9. Natsis K, Antonopoulos I, Politis C, Nikolopoulos E, Lazaridis N, Skandalakis GP. Pterional variable topography and morphology. An anatomical study. Folia Morphol (Warsz). 2021. 80: 994-1004
10. Rangel-de Lázaro G, Neubauer S, Gunz P, Bruner E. Ontogenetic changes of diploic channels in modern human. Am J Phys Anthropol. 2020. 173: 96-111
11. Tsutsumi S, Nakamura M, Tabuchi T, Yasumoto Y, Ito M. Calvarial diploic venous channels: An anatomic study using high-resolution magnetic resonance imaging. Surg Radiol Anat. 2013. 35: 935-41
12. Tsutsumi S, Ono H, Ishii H, Yasumoto Y. Diploic veins of the cranial base: An anatomical study using magnetic resonance imaging. Surg Radiol Anat. 2019. 41: 1029-36
13. Tsutsumi S, Ono H, Yasumoto Y, Ishii H. Possible cerebrospinal fluid pathways in the middle fossa floor and pterional diploe: A magnetic resonance imaging study. Surg Radiol Anat. 2019. 41: 1045-51

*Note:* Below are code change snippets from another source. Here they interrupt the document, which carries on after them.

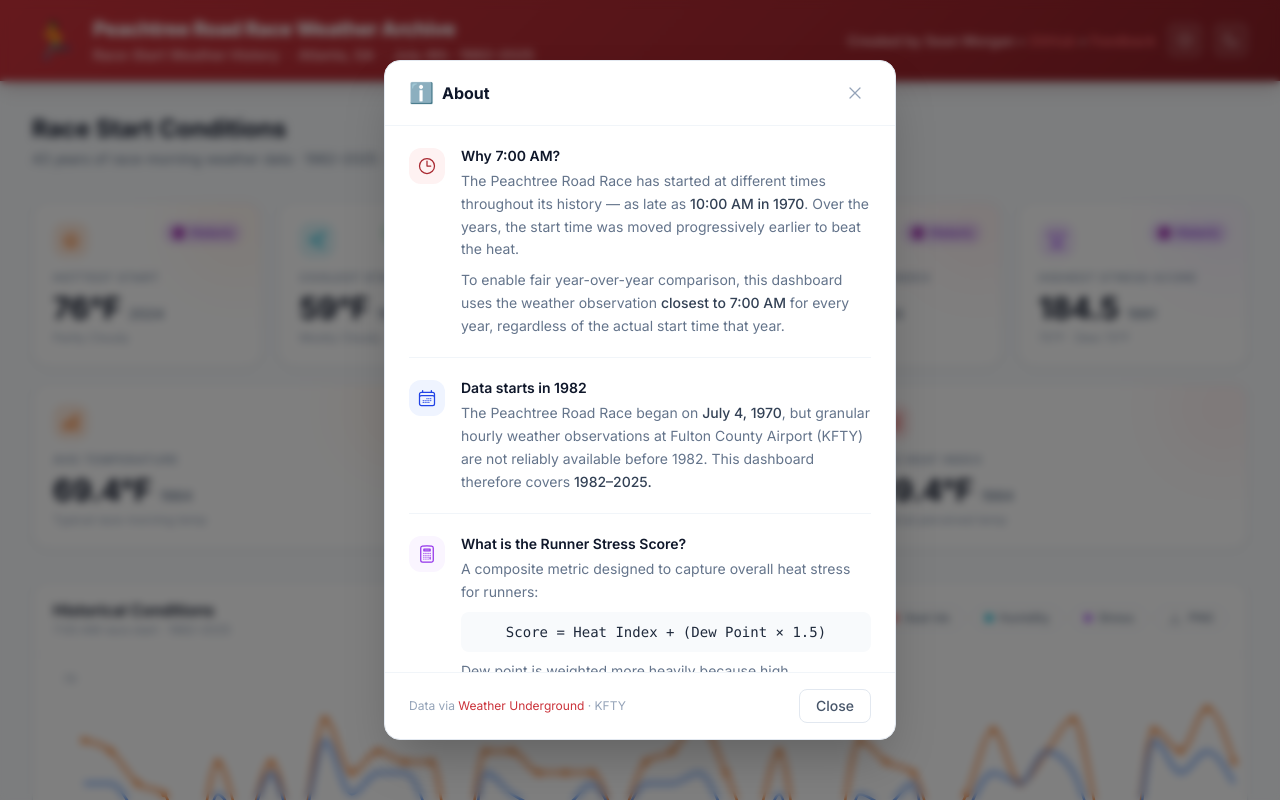
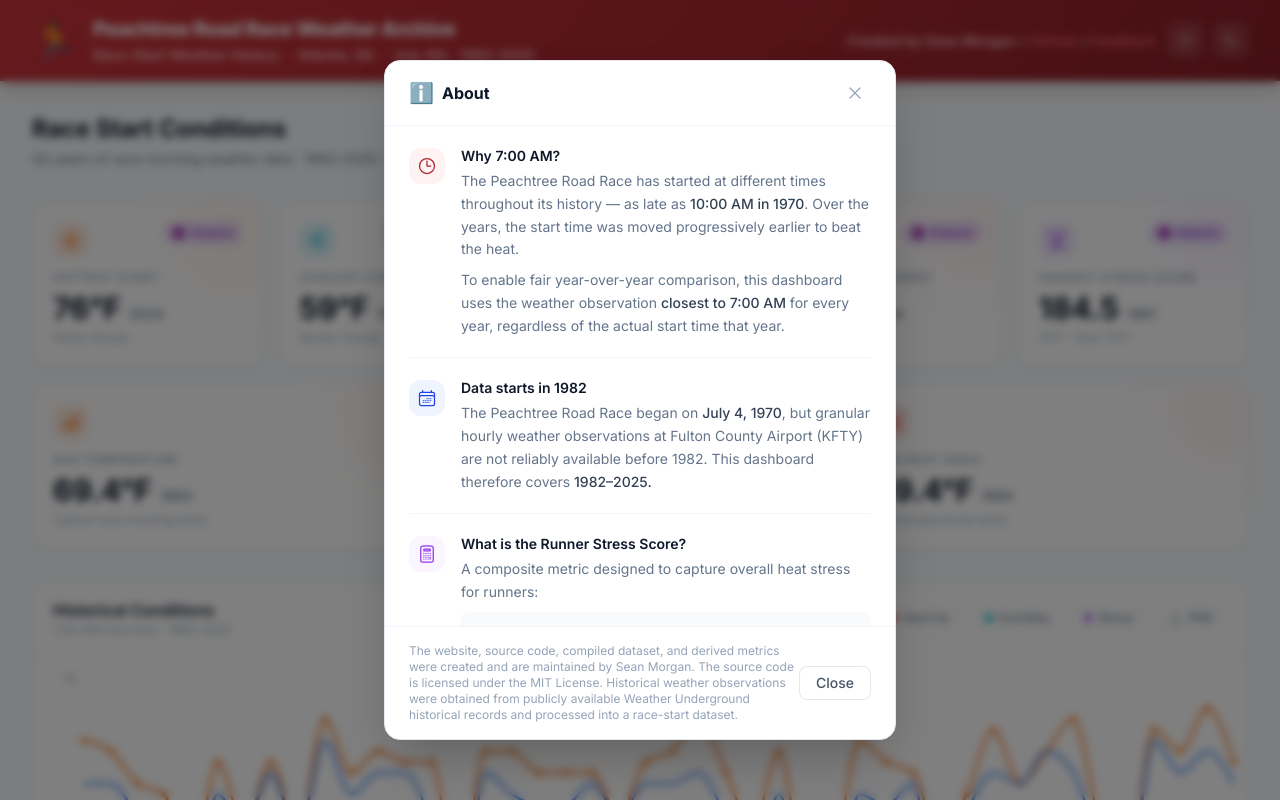
Before and after one commit to seanmorgan/peachtree-ui, a React (Vite) app: page / in a window 1280 px wide. Both pictures are taken after a click on the button 1185 px from the left and 40 px from the top of the page. Shown: the top 800 px of the page. Built offline with nearby package versions, Linux system fonts and the light colour scheme.

Commit message:
minor tweaks and cleanup

```diff
--- a/src/App.tsx
+++ b/src/App.tsx
@@ -197,9 +197,6 @@
             {/* Footer */}
             <footer className="border-t border-slate-200 dark:border-slate-800 pt-6 text-center text-xs text-slate-400 dark:text-slate-600">
               <p>
-                This website is an independent project and is not affiliated with or endorsed by the Atlanta Track Club or the Peachtree Road Race.
-              </p>
-              <p>
                 Created by Sean Morgan • {' '}
                 <a href="https://github.com/seanmorgan/peachtree-ui" target="_blank" rel="noopener noreferrer" className="text-peachtree-400 hover:text-peachtree-500 transition-colors">
                   GitHub
@@ -209,11 +206,13 @@
                 </a>{' '}
               </p>
               <p>
-                Data sourced from{' '}
-                <a href="https://www.wunderground.com" target="_blank" rel="noopener noreferrer" className="text-peachtree-400 hover:text-peachtree-500 transition-colors">
-                  Weather Underground
-                </a>{' '}
-                 · Fulton County Airport (KFTY)
+                The website, source code, compiled dataset, and derived metrics were created and are maintained by Sean Morgan. The source code is licensed under the MIT License.
+              </p>
+              <p>
+                Historical weather observations were obtained from publicly available Weather Underground historical records and processed into a race-start dataset.
+              </p>
+              <p>
+                This website is an independent project and is not affiliated with or endorsed by the Atlanta Track Club, the Peachtree Road Race, or Weather Underground.
               </p>
             </footer>
           </motion.div>
--- a/src/components/InfoModal.tsx
+++ b/src/components/InfoModal.tsx
@@ -148,16 +148,7 @@
               {/* Footer — fixed */}
               <div className="flex-shrink-0 border-t border-slate-100 dark:border-navy-800 px-5 py-3 sm:px-6 sm:py-4 flex items-center justify-between">
                 <p className="text-xs text-slate-400 dark:text-slate-500">
-                  Data via{' '}
-                  <a
-                    href="https://www.wunderground.com"
-                    target="_blank"
-                    rel="noopener noreferrer"
-                    className="text-peachtree-500 hover:text-peachtree-600 dark:text-peachtree-400 transition-colors"
-                  >
-                    Weather Underground
-                  </a>{' '}
-                  · KFTY
+                  The website, source code, compiled dataset, and derived metrics were created and are maintained by Sean Morgan. The source code is licensed under the MIT License. Historical weather observations were obtained from publicly available Weather Underground historical records and processed into a race-start dataset.
                 </p>
                 <button
                   onClick={onClose}
```
Also changed, not shown: 1 other file (tests, documents, lock files or other folders).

14. Uz A, Korkmaz AC, Filgueira L, Guner MA, Tubbs RS, Demirciler AK. Anatomic analysis of the internal and external aspects of the pterion. World Neurosurg. 2020. 137: 84-8